** Task directions **
Report the lines of the data below that contain the string "applyTheme".

** Data shown **
►
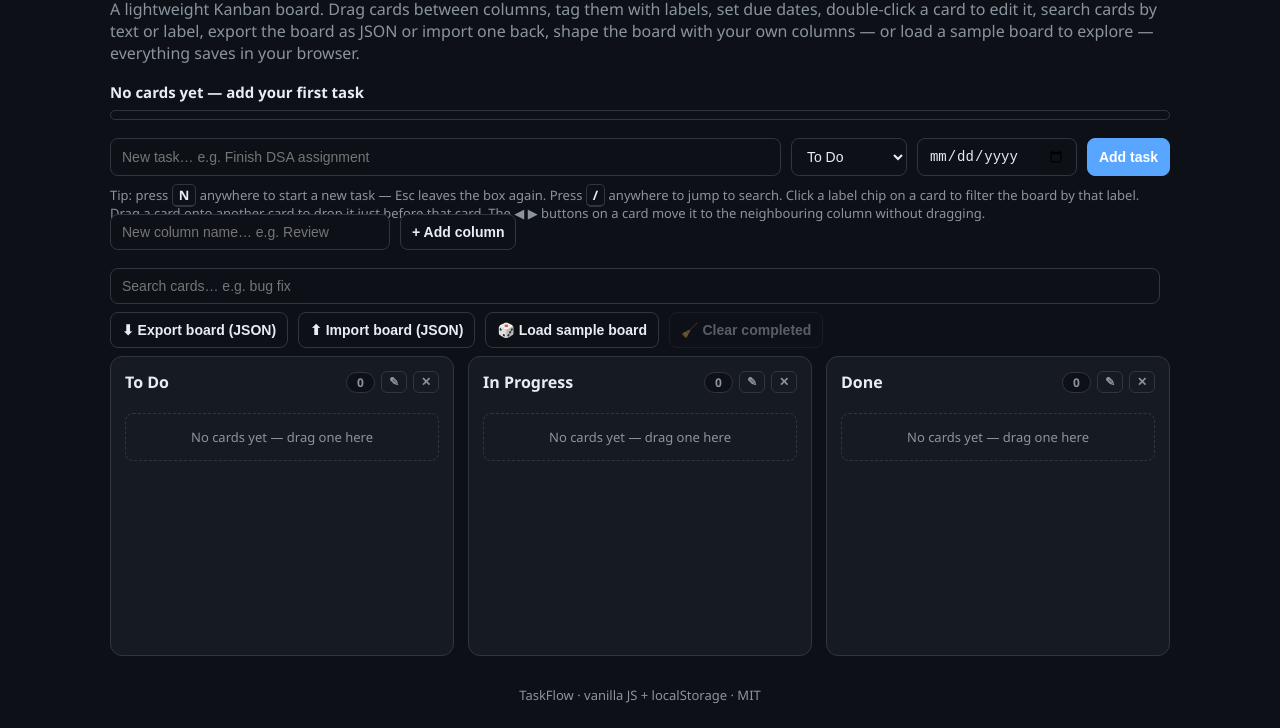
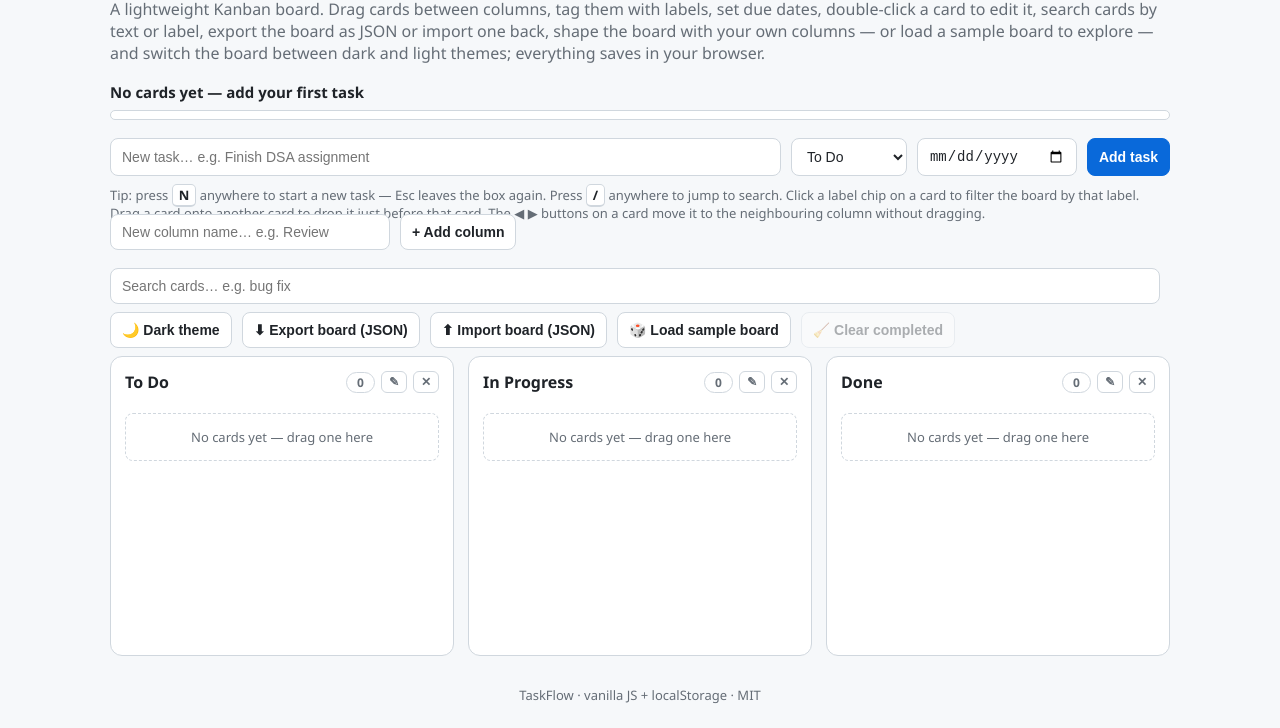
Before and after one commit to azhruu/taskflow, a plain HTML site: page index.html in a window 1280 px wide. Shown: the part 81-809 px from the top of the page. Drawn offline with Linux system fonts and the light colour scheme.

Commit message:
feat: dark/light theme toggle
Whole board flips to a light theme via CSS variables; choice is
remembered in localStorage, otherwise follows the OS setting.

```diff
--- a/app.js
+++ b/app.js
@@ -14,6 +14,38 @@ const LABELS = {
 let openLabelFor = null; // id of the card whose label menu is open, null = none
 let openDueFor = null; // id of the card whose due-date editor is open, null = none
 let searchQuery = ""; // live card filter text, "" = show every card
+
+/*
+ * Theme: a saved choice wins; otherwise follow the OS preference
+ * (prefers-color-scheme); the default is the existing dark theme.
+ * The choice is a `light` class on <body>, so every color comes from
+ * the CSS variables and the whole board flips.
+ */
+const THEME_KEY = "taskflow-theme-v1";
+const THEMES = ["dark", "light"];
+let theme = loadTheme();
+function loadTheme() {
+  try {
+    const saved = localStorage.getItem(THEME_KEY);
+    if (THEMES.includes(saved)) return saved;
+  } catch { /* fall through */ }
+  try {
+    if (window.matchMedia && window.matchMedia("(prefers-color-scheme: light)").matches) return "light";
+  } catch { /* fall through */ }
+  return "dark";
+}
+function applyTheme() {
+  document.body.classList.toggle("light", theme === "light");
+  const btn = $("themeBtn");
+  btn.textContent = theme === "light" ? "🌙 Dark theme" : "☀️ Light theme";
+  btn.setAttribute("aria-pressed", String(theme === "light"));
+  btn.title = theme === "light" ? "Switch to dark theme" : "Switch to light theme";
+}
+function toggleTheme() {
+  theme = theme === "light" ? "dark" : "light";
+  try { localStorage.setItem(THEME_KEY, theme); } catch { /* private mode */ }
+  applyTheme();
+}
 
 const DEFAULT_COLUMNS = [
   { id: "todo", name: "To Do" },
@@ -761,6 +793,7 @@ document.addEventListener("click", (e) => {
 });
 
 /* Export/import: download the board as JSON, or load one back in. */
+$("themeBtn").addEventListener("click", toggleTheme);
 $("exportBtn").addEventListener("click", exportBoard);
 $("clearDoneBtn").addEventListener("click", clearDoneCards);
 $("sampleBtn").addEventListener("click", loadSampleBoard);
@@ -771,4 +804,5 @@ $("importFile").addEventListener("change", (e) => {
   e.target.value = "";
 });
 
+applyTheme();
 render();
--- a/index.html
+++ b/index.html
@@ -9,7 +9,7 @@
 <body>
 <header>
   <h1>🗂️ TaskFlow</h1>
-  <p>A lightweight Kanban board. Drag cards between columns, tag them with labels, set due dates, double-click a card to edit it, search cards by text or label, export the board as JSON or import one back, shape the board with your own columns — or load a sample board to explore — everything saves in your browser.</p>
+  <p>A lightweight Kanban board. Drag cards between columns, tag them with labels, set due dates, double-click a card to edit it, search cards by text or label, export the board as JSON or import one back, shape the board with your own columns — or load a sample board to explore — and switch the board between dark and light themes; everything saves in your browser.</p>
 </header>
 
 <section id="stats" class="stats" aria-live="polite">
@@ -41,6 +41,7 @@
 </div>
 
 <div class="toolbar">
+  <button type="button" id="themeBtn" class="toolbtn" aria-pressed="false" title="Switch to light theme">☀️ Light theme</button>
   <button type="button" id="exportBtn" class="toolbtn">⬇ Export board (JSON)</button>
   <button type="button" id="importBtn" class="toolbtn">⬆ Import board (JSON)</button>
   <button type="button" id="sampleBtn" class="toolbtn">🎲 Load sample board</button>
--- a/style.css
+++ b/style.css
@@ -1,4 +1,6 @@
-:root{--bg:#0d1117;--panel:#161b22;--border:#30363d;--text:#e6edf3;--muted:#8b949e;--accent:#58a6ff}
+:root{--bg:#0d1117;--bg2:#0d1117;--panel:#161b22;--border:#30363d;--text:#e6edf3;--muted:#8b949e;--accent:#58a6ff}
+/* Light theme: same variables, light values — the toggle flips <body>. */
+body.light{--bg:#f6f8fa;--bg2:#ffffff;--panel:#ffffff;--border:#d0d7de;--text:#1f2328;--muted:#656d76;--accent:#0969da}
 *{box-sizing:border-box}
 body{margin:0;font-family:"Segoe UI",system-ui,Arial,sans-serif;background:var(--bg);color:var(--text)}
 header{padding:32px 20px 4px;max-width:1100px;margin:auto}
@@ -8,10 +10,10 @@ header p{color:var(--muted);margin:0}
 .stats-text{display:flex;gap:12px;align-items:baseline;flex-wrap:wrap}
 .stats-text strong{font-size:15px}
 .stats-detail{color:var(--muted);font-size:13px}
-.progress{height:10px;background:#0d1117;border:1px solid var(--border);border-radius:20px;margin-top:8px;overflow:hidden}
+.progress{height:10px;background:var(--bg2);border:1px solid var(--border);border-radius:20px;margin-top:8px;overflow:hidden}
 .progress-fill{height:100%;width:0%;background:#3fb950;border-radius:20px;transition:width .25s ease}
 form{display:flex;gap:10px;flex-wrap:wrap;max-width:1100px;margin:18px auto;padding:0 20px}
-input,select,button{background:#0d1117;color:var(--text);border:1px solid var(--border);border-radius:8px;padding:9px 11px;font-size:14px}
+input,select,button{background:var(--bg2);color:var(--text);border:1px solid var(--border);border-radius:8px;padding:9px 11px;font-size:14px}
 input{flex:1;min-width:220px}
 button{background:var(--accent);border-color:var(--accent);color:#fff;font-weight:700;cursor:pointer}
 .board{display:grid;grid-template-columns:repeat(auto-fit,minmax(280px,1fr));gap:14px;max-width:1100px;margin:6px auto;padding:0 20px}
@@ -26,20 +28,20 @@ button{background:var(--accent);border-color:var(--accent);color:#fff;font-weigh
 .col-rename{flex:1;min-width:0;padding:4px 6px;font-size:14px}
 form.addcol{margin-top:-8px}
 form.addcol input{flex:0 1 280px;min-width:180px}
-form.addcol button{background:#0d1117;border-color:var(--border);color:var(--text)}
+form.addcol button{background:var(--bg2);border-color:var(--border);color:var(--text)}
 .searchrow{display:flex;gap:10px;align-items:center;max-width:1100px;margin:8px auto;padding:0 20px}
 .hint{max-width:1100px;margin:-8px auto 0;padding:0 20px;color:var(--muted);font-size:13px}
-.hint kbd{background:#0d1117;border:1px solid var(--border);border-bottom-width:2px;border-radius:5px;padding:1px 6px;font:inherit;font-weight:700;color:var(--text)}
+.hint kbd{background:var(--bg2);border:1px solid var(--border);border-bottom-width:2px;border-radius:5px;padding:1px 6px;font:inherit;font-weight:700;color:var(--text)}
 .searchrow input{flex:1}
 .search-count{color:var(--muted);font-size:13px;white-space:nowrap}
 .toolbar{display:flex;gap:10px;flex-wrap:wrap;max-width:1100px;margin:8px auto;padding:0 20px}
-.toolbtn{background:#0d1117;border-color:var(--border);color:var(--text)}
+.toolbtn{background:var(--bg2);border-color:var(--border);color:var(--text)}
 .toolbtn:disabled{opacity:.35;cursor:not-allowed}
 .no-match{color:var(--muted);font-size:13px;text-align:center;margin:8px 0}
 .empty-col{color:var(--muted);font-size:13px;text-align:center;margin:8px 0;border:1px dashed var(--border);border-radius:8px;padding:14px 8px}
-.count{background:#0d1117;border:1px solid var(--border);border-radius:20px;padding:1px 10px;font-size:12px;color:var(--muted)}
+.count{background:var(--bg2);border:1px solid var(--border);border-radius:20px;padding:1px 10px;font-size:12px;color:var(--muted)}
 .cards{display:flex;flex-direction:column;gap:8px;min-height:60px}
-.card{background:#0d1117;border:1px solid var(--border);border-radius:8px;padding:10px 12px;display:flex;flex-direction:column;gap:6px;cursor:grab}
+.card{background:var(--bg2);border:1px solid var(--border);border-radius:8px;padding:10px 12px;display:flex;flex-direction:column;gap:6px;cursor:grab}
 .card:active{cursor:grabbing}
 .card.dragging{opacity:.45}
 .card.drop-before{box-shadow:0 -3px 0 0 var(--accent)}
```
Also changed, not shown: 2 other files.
◄
** Result for this task **
+function applyTheme() {
+  applyTheme();
+applyTheme();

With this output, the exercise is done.